ULAS J1120+0641 looks different from its counterparts at redshift of 6. It shows that the hydrogen medium around it is still 10 percent neutral. This is more neutral hydrogen than astronomers were expecting, so telescopes being built for the EoR experiment need to take the redshift range between 6 and 7 into account and look for something really important there. With many such experiments midway through construction, it will favor those who were already prepared for a bit of “give.”
Of course, this quasar gives just one pierce point over an entire sky, so results are preliminary, and more analyses could even show more neutral gas than the published 10 percent. It’s rather difficult to plan to find something that can’t yet be seen, but the challenge makes it all that much more fun!
However, I can’t say that I’m too surprised at this result, as a while ago I read a paper that insisted that we didn’t have enough quasars at a redshift of 6 to really say that reionization was done by then. Maybe it extends down to 5… or lower?
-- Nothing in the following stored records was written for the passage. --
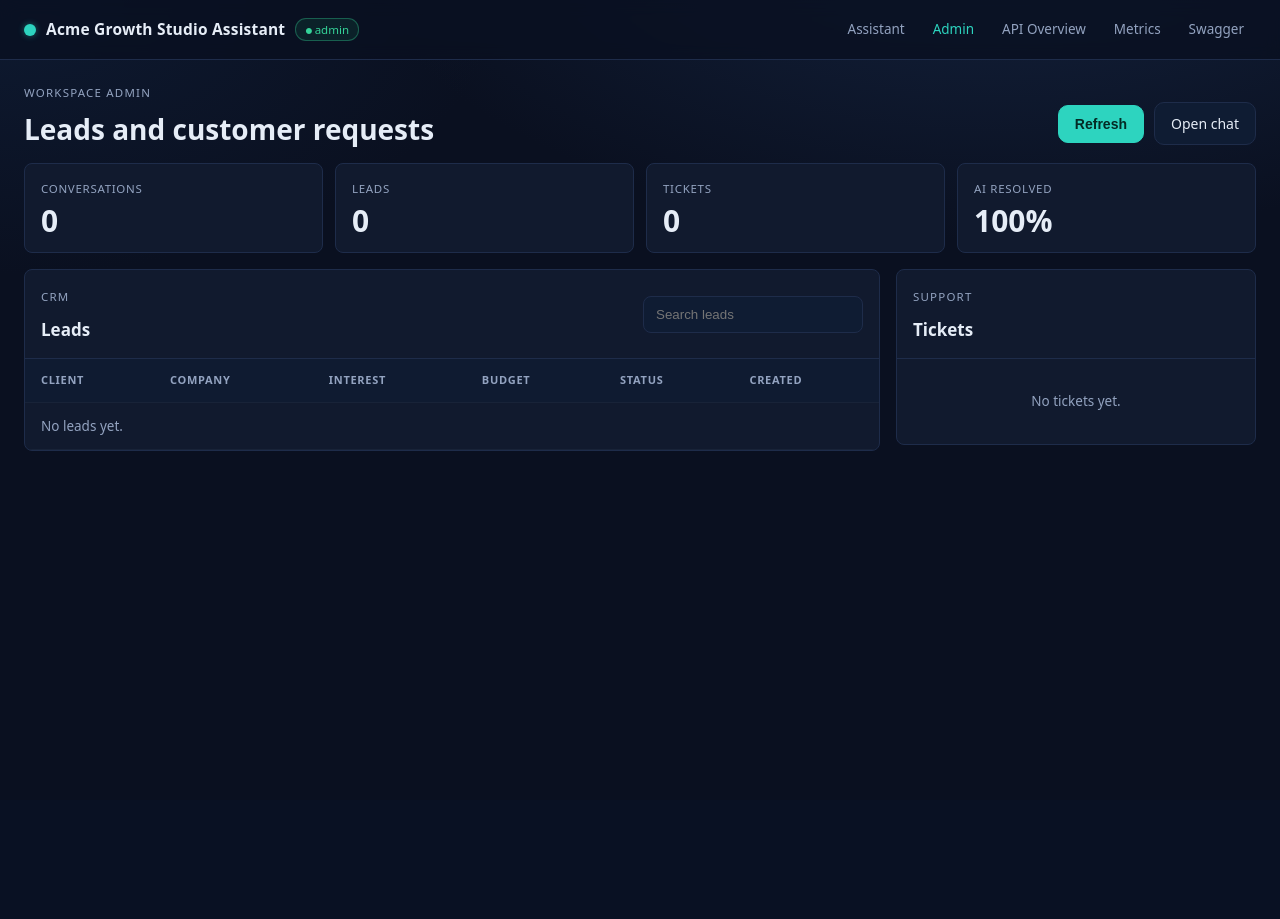
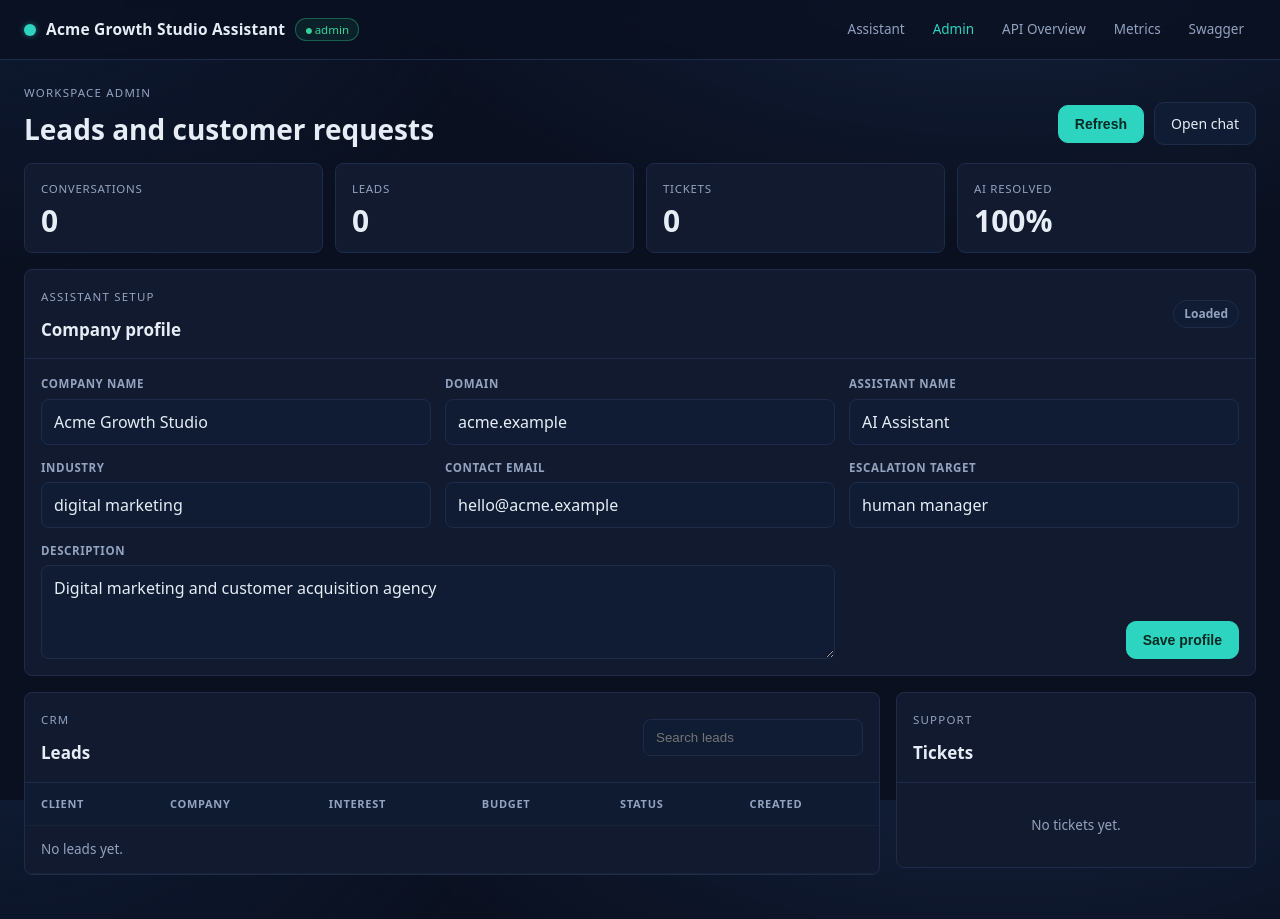
Before and after one commit to HullyMully/ai-marketing-agent-rag-langgraph, a FastAPI app: page /admin in a window 1280 px wide. Before the commit the page ends 451 px from the top, so only its background shows below. Run offline with FastAPI, Linux system fonts and the light colour scheme; data that the repository does not hold is empty.

Commit message:
Add editable company profile to admin panel

```diff
--- a/app/main.py
+++ b/app/main.py
@@ -17,9 +17,10 @@
 
 from app.api import chat, crm, knowledge, metrics, tickets
 from app.agent.llm import llm_runtime_mode
-from app.company import get_company
+from app.company import get_company, profile_to_dict, save_company_profile
 from app.config import settings
 from app.db.database import init_db
+from app.schemas.company import CompanyProfileOut, CompanyProfileUpdate
 
 WEB_DIR = Path(__file__).resolve().parent / "web"
 STATIC_DIR = WEB_DIR / "static"
@@ -102,6 +103,19 @@
     return get_company().public_dict()
 
 
+@app.get("/config/profile", response_model=CompanyProfileOut, tags=["system"])
+def company_profile() -> CompanyProfileOut:
+    """Editable non-secret company profile for the admin panel."""
+    return CompanyProfileOut(**profile_to_dict(get_company()))
+
+
+@app.put("/config/profile", response_model=CompanyProfileOut, tags=["system"])
+def update_company_profile(payload: CompanyProfileUpdate) -> CompanyProfileOut:
+    """Persist company profile changes to the local runtime profile file."""
+    profile = save_company_profile(payload.model_dump())
+    return CompanyProfileOut(**profile_to_dict(profile))
+
+
 @app.get("/health", tags=["system"])
 def health() -> dict:
     """Liveness probe."""
--- a/app/web/static/admin.js
+++ b/app/web/static/admin.js
@@ -2,7 +2,7 @@
 (function () {
   "use strict";
 
-  var state = { leads: [], tickets: [], metrics: null };
+  var state = { leads: [], tickets: [], metrics: null, company: null };
 
   var els = {
     brand: document.getElementById("brand-name"),
@@ -13,13 +13,26 @@
     resolved: document.getElementById("admin-resolved"),
     leadFilter: document.getElementById("lead-filter"),
     leadsBody: document.getElementById("leads-body"),
-    ticketsList: document.getElementById("tickets-list")
+    ticketsList: document.getElementById("tickets-list"),
+    companyForm: document.getElementById("company-form"),
+    companySave: document.getElementById("company-save"),
+    companyStatus: document.getElementById("company-save-status")
   };
 
   function getJSON(url) {
     return fetch(url).then(function (r) {
       return r.ok ? r.json() : null;
     }).catch(function () { return null; });
+  }
+
+  function putJSON(url, payload) {
+    return fetch(url, {
+      method: "PUT",
+      headers: { "Content-Type": "application/json" },
+      body: JSON.stringify(payload)
+    }).then(function (r) {
+      return r.ok ? r.json() : Promise.reject(new Error("save failed"));
+    });
   }
 
   function pct(x) {
@@ -96,6 +109,69 @@
     });
   }
 
+  function renderCompany() {
+    if (!state.company || !els.companyForm) { return; }
+    [
+      "company_name",
+      "company_domain",
+      "company_description",
+      "company_contact_email",
+      "assistant_name",
+      "escalation_target",
+      "business_industry"
+    ].forEach(function (key) {
+      var field = els.companyForm.elements[key];
+      if (field) { field.value = state.company[key] || ""; }
+    });
+    if (state.company.brand_label && els.brand) {
+      els.brand.textContent = state.company.brand_label;
+    }
+    setSaveStatus("Loaded", "");
+  }
+
+  function setSaveStatus(text, mode) {
+    if (!els.companyStatus) { return; }
+    els.companyStatus.textContent = text;
+    els.companyStatus.classList.toggle("ok", mode === "ok");
+    els.companyStatus.classList.toggle("error", mode === "error");
+  }
+
+  function formPayload() {
+    var data = {};
+    if (!els.companyForm) { return data; }
+    [
+      "company_name",
+      "company_domain",
+      "company_description",
+      "company_contact_email",
+      "assistant_name",
+      "escalation_target",
+      "business_industry"
+    ].forEach(function (key) {
+      data[key] = (els.companyForm.elements[key]?.value || "").trim();
+    });
+    return data;
+  }
+
+  function saveCompany(event) {
+    event.preventDefault();
+    if (!els.companyForm) { return; }
+    if (els.companySave) { els.companySave.disabled = true; }
+    setSaveStatus("Saving…", "");
+    putJSON("/config/profile", formPayload())
+      .then(function (profile) {
+        state.company = profile;
+        renderCompany();
+        setSaveStatus("Saved", "ok");
+      })
+      .catch(function () {
+        setSaveStatus("Could not save", "error");
+      })
+      .finally(function () {
+        if (els.companySave) { els.companySave.disabled = false; }
+      });
+  }
+
   function esc(value) {
     return String(value ?? "").replace(/[&<>"']/g, function (ch) {
       return {
@@ -112,6 +188,7 @@
     renderMetrics();
     renderLeads();
     renderTickets();
+    renderCompany();
   }
 
   function load() {
@@ -119,11 +196,13 @@
     Promise.all([
       getJSON("/metrics/demo"),
       getJSON("/crm/leads"),
-      getJSON("/tickets")
+      getJSON("/tickets"),
+      getJSON("/config/profile")
     ]).then(function (items) {
       state.metrics = items[0] || {};
       state.leads = Array.isArray(items[1]) ? items[1] : [];
       state.tickets = Array.isArray(items[2]) ? items[2] : [];
+      state.company = items[3] || null;
       renderAll();
     }).finally(function () {
       if (els.refresh) { els.refresh.disabled = false; }
@@ -136,5 +215,6 @@
 
   if (els.refresh) { els.refresh.addEventListener("click", load); }
   if (els.leadFilter) { els.leadFilter.addEventListener("input", renderLeads); }
+  if (els.companyForm) { els.companyForm.addEventListener("submit", saveCompany); }
   load();
 })();
--- a/app/web/static/styles.css
+++ b/app/web/static/styles.css
@@ -6,13 +6,6 @@
 
 :root {
   --bg: #0a1020;
-  --tg-bg: #0b141a;
-  --tg-panel: #17212b;
-  --tg-panel-2: #1f2c37;
-  --tg-bubble-in: #182533;
-  --tg-bubble-out: #2b5278;
-  --tg-accent: #64b5ef;
-  --tg-line: #223242;
   --panel: #111a2e;
   --panel-2: #0f1c33;
   --panel-3: #13233e;
@@ -454,6 +442,74 @@
   font-size: 30px;
   line-height: 1;
 }
+.company-settings {
+  margin-bottom: 16px;
+}
+.save-status {
+  color: var(--muted);
+  border: 1px solid var(--border);
+  background: var(--panel-2);
+  border-radius: 999px;
+  padding: 4px 10px;
+  font-size: 12px;
+  font-weight: 700;
+}
+.save-status.ok {
+  color: #6ee7b7;
+  border-color: rgba(52,211,153,.45);
+  background: rgba(16,61,54,.48);
+}
+.save-status.error {
+  color: var(--red);
+  border-color: rgba(252,165,165,.45);
+  background: rgba(80,26,34,.48);
+}
+.company-form {
+  display: grid;
+  grid-template-columns: repeat(3, minmax(0, 1fr));
+  gap: 14px;
+  padding: 16px;
+}
+.company-form label {
+  display: flex;
+  flex-direction: column;
+  gap: 6px;
+  min-width: 0;
+}
+.company-form label.wide {
+  grid-column: 1 / 3;
+}
+.company-form label span {
+  color: var(--muted);
+  font-size: 11.5px;
+  letter-spacing: .6px;
+  text-transform: uppercase;
+  font-weight: 700;
+}
+.company-form input,
+.company-form textarea {
+  width: 100%;
+  border: 1px solid var(--border);
+  background: var(--panel-2);
+  color: var(--text);
+  border-radius: 8px;
+  padding: 10px 12px;
+  font: inherit;
+  outline: none;
+}
+.company-form textarea {
+  resize: vertical;
+  min-height: 84px;
+}
+.company-form input:focus,
+.company-form textarea:focus {
+  border-color: var(--teal);
+}
+.company-form-actions {
+  display: flex;
+  align-items: flex-end;
+  justify-content: flex-end;
+}
 .admin-grid {
   display: grid;
   grid-template-columns: minmax(0, 1fr) 360px;
--- a/app/web/templates/admin.html
+++ b/app/web/templates/admin.html
@@ -4,7 +4,7 @@
   <meta charset="UTF-8">
   <meta name="viewport" content="width=device-width, initial-scale=1.0">
   <title>AI Customer Assistant — Admin</title>
-  <link rel="stylesheet" href="/static/styles.css?v=9">
+  <link rel="stylesheet" href="/static/styles.css?v=10">
 </head>
 <body>
   <header class="app-header">
@@ -53,6 +53,49 @@
       </article>
     </section>
 
+    <section class="admin-panel company-settings">
+      <div class="admin-panel-head">
+        <div>
+          <p class="section-title">Assistant setup</p>
+          <h2>Company profile</h2>
+        </div>
+        <span id="company-save-status" class="save-status">Not saved</span>
+      </div>
+      <form id="company-form" class="company-form">
+        <label>
+          <span>Company name</span>
+          <input name="company_name" type="text" placeholder="Acme Growth Studio">
+        </label>
+        <label>
+          <span>Domain</span>
+          <input name="company_domain" type="text" placeholder="acme.example">
+        </label>
+        <label>
+          <span>Assistant name</span>
+          <input name="assistant_name" type="text" placeholder="AI Assistant">
+        </label>
+        <label>
+          <span>Industry</span>
+          <input name="business_industry" type="text" placeholder="digital marketing">
+        </label>
+        <label>
+          <span>Contact email</span>
+          <input name="company_contact_email" type="email" placeholder="hello@example.com">
+        </label>
+        <label>
+          <span>Escalation target</span>
+          <input name="escalation_target" type="text" placeholder="human manager">
+        </label>
+        <label class="wide">
+          <span>Description</span>
+          <textarea name="company_description" rows="3" placeholder="What the company does, in one sentence"></textarea>
+        </label>
+        <div class="company-form-actions">
+          <button id="company-save" class="btn btn-primary" type="submit">Save profile</button>
+        </div>
+      </form>
+    </section>
+
     <section class="admin-grid">
       <div class="admin-panel leads-panel">
         <div class="admin-panel-head">
@@ -95,6 +138,6 @@
     </section>
   </main>
 
-  <script src="/static/admin.js?v=1" defer></script>
+  <script src="/static/admin.js?v=2" defer></script>
 </body>
 </html>
--- a/app/web/templates/api-overview.html
+++ b/app/web/templates/api-overview.html
@@ -4,7 +4,7 @@
   <meta charset="UTF-8">
   <meta name="viewport" content="width=device-width, initial-scale=1.0">
   <title>AI Customer Assistant — API Overview</title>
-  <link rel="stylesheet" href="/static/styles.css?v=9">
+  <link rel="stylesheet" href="/static/styles.css?v=10">
 </head>
 <body>
   <header class="app-header">
--- a/app/web/templates/index.html
+++ b/app/web/templates/index.html
@@ -4,7 +4,7 @@
   <meta charset="UTF-8">
   <meta name="viewport" content="width=device-width, initial-scale=1.0">
   <title>AI Customer Assistant</title>
-  <link rel="stylesheet" href="/static/styles.css?v=9">
+  <link rel="stylesheet" href="/static/styles.css?v=10">
 </head>
 <body>
   <header class="app-header">
--- a/app/web/templates/metrics.html
+++ b/app/web/templates/metrics.html
@@ -4,7 +4,7 @@
   <meta charset="UTF-8">
   <meta name="viewport" content="width=device-width, initial-scale=1.0">
   <title>AI Customer Assistant — Metrics</title>
-  <link rel="stylesheet" href="/static/styles.css?v=9">
+  <link rel="stylesheet" href="/static/styles.css?v=10">
 </head>
 <body>
   <header class="app-header">
```
Also changed, not shown: other parts of app/web/static/styles.css (+40 -40 lines), app/company.py (+41 -3 lines), app/schemas/company.py (added, +32 -0 lines), app/web/templates/demo.html (+2 -5 lines), tests/test_company_config.py (+45 -1 lines), tests/test_web_demo.py (+32 -0 lines).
WATCH VIDEO: Did you know there’s a black hole in the center of our galaxy?
One more fascinating thing about this quasar is the estimated size of the black hole that powers it. It is 2 billion times the mass of our sun. Though that is not unusual for supermassive black holes in the Universe today, this monster only had 770 million years in which to grow to that massive size. At the rate that it is pulling material onto itself, it had to have been born really big to begin with, much larger than the kind of black hole that comes from the death of a massive star. Or, it arose from a merger of many, many much smaller black holes. Either way, as Chris Willcott points out in his commentary in the same issue of Nature as this paper, “t is safe to say that the existence of this quasar will be giving some theorists sleepless nights.”
That’s okay by me. The observers and experimentalists have already lost quite a bit of sleep trying to detect these things!
*Redshift is a measure of how much the light has been “stretched” over cosmic time due to the expanding Universe. So, hydrogen, which normally emits light at 1.4 GHz, can be detected from this epoch in a range between 100 and 200 MHz. (Yes, that’s right near the FM radio band. Yay for us!) In this way, redshift can be correlated with the age of the universe, where a higher redshift indicates and earlier epoch.
Thanks to Chris Carilli for bringing this work to our attention while we were running around in the desert on the other side of the planet! I have linked to the preprints of these papers in the text, and the final papers can be found (behind paywalls) here, here, and here.
Image: Artist’s conception of a bright quasar at the center of a galaxy. Credit: NASA